Greek PM calls for ‘sense’ from Turkey in East Med row

Updated 24 min 3 sec ago

Greek PM calls for ‘sense’ from Turkey in East Med row

  • Greek PM warns his country 'will not suffer blackmail'
  • Tensions between the two Mediterranean countries have been rising in recent weeks

ATHENS: Greek Prime Minister Kyriakos Mitsotakis on Wednesday urged Turkey to show “sense” in a naval showdown in the Eastern Mediterranean over energy exploration which he warned could lead to a military accident.
Tensions were stoked Monday when Ankara dispatched the research ship Oruc Reis accompanied by Turkish naval vessels off the Greek island of Kastellorizo in the eastern Mediterranean.
Greece also deployed warships to monitor the vessel, which is currently sailing west of Cyprus.
“We are vigilantly looking forward to sense prevailing, at last, in our neighboring country, so that dialogue may be re-initiated in good faith,” Mitsotakis said in a statement released by his office first in Greek, then in English with some variations.
“The risk of an accident lurks when so many military assets are gathered in such a contained area,” he warned.
The Greek PM said Athens would not seek to escalate the situation, but added: “No provocation will though go unanswered.”
Athens has demanded the immediate withdrawal of the Oruc Reis from what it regards as its continental shelf, and has asked for an emergency meeting of EU foreign ministers on the issue.

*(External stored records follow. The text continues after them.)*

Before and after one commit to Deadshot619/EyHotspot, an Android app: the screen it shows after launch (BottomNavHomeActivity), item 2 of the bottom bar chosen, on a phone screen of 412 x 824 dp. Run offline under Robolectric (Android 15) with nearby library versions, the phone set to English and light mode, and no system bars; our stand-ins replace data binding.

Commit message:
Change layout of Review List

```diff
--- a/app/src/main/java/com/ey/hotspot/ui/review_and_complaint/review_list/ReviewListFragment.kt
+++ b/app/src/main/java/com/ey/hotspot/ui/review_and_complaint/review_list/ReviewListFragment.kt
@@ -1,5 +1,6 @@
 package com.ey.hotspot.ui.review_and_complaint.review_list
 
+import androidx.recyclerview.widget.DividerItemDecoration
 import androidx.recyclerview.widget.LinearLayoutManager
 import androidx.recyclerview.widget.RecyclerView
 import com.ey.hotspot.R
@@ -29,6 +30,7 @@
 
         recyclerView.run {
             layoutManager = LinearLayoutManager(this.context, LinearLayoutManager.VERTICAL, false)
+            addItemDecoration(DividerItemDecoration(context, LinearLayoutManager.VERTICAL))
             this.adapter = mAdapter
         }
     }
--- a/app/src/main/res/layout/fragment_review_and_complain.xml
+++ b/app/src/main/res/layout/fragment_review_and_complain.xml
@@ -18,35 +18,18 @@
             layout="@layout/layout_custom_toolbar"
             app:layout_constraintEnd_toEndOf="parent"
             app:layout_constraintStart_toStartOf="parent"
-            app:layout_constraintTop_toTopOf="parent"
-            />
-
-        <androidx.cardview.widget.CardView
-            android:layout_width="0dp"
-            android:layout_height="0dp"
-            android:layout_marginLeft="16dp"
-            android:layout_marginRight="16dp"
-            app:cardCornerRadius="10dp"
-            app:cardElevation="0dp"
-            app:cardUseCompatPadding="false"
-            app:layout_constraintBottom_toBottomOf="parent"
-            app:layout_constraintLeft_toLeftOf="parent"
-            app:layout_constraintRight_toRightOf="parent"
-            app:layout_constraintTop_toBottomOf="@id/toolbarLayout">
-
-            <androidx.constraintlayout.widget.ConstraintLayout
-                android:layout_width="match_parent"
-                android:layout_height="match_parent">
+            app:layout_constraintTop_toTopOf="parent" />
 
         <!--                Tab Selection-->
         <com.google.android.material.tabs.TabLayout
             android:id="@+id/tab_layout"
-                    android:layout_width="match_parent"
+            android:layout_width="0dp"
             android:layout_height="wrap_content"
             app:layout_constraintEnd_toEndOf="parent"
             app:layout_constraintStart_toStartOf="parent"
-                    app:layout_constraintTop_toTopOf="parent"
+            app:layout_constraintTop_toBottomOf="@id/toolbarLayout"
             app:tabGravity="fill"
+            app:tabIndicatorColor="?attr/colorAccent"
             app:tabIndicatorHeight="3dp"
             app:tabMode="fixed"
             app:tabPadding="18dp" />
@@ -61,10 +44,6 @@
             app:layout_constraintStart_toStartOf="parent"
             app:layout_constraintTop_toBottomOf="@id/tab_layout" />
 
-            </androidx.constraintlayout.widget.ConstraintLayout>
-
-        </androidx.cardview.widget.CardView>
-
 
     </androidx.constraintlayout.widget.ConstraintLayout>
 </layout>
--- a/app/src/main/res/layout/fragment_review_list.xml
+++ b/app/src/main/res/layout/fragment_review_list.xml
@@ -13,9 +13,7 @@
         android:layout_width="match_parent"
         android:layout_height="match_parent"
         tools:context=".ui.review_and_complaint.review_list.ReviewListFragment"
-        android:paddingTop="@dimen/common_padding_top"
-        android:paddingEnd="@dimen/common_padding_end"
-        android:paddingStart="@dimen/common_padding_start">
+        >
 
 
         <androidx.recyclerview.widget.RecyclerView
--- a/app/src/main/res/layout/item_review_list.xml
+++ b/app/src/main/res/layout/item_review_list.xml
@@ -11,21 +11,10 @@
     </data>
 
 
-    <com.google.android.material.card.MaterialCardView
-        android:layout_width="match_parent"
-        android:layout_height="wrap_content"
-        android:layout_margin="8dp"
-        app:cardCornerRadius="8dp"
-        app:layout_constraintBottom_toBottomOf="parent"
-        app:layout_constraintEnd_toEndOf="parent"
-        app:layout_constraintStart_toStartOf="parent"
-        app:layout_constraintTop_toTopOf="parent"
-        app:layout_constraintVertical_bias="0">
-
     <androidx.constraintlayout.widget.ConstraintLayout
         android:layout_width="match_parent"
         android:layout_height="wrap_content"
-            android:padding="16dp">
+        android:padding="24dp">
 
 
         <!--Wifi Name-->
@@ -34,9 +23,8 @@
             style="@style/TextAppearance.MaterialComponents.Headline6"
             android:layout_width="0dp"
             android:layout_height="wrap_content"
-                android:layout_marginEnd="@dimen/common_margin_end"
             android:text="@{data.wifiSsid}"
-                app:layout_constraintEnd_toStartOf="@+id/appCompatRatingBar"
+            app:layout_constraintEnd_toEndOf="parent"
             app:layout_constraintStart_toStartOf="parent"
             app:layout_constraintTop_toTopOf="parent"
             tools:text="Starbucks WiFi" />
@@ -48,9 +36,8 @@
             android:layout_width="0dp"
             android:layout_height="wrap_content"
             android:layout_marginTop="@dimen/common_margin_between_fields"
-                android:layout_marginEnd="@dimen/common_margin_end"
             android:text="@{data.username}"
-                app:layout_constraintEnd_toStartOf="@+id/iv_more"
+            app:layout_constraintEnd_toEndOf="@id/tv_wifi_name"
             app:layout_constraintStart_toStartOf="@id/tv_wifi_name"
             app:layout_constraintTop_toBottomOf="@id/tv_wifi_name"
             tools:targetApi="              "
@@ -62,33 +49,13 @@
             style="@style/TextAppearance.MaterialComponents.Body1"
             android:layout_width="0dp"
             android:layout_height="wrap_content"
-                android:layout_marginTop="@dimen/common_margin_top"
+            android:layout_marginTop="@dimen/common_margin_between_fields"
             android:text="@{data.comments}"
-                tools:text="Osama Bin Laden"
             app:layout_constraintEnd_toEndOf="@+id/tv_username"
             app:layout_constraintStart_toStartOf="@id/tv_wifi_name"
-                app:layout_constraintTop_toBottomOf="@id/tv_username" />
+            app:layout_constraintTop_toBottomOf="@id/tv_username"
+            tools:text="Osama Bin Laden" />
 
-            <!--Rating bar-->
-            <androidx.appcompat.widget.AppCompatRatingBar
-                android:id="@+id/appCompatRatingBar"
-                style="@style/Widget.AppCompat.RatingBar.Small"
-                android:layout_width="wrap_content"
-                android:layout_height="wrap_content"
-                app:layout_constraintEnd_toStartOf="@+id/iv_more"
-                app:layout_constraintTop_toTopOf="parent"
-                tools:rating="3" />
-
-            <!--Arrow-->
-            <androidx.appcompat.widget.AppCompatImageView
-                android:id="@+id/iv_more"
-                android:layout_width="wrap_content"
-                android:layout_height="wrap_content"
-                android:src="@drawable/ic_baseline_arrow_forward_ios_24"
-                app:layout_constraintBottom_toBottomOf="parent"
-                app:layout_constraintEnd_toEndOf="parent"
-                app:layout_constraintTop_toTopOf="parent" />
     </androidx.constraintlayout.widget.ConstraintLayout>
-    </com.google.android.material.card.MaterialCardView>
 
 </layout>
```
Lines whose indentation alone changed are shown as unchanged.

“Our country never threatens but will not suffer blackmail either,” Mitsotakis said.
“We are not alone in this effort,” he said.
Earlier Wednesday, EU diplomacy chief Josep Borrell said foreign ministers will hold an extraordinary meeting Friday to discuss the eastern Mediterranean, Lebanon and Belarus.
The incident is the latest spat over energy exploration in the gas-rich eastern Mediterranean, a frequent source of disputes between Turkey and neighbors including Greece, Cyprus and Israel.
Greek Foreign Minister Nikos Dendias will fly to Israel on Thursday for talks, his office said.
Dendias is also to address the issue with US Secretary of State Mike Pompeo in Vienna on Friday.

A similar crisis last month was averted after Turkey pulled the Oruc Reis back to hold talks with Greece and rotating EU chair Germany.
But the mood soured last week after Greece and Egypt signed an agreement to set up an exclusive economic zone in the region.
Turkish Foreign Minister Mevlut Cavusoglu has said his country would step up energy exploration in the eastern Mediterranean and would not “compromise” on its rights.
Turkey has announced the Oruc Reis would carry out activities between August 10 and 23, in an area it considers its own continental shelf.
Mitsotakis on Monday conferred with his military chiefs and spoke with EU Council President Charles Michel and NATO Secretary General Jens Stoltenberg.
Turkish President Recep Tayyip Erdogan sounded a slightly more conciliatory note after a meeting with his own ministers later Monday.
“Let us all come together as Mediterranean countries and find a formula that protects all of our rights,” Erdogan said in a national address.
But Erdogan added: “We cannot allow (nations) to ignore a big country like Turkey and try to imprison us to our shores.”
The Turkish foreign ministry has said the Greece-Egypt agreement was “null and void.”
Egypt, Cyprus and Greece have likewise denounced a contentious deal, including a security agreement, signed last year between Ankara and the UN-recognized government in Libya.
Greece, Cyprus and Israel in January signed an agreement for a huge pipeline project to transport gas from the eastern Mediterranean to Europe despite Turkey’s hostility to the deal.